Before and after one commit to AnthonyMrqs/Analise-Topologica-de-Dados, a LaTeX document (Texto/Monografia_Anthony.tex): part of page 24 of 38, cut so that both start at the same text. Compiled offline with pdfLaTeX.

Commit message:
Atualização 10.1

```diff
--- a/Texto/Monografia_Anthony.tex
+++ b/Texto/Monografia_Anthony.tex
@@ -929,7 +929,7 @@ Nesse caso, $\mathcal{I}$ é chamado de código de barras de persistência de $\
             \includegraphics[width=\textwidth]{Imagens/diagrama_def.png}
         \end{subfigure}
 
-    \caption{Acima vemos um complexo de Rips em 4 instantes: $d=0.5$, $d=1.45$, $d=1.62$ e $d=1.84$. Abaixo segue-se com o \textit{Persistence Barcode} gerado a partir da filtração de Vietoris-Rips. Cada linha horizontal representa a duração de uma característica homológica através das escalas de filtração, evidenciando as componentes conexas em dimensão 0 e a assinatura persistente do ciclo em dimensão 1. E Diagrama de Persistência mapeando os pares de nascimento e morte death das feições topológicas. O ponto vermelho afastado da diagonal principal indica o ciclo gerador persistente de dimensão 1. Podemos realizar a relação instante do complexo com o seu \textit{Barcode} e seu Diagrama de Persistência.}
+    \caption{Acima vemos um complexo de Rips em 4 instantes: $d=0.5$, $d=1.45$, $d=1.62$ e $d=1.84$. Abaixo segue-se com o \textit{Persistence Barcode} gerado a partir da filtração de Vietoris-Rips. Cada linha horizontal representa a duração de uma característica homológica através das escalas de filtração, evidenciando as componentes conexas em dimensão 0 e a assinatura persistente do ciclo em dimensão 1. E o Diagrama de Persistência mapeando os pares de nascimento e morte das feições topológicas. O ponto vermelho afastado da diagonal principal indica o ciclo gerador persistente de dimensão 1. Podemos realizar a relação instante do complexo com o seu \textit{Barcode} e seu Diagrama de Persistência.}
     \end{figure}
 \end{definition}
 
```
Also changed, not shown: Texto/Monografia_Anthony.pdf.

--

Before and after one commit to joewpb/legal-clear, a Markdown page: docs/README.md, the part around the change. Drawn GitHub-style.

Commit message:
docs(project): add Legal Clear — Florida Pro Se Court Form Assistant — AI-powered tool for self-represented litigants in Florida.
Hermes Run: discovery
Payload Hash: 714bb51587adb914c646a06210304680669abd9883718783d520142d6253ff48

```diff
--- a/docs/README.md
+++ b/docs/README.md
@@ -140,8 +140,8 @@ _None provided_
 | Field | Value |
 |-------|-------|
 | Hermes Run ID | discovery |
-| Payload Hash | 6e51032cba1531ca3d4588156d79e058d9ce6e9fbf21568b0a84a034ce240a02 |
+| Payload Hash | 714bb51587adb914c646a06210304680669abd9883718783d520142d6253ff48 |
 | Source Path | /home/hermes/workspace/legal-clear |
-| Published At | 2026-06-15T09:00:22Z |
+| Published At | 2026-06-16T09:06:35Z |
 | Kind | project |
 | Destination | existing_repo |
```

→ **Prompt**: Report only how many lines in the listing contain the string "Hash".

→ **Result for this exercise**: 3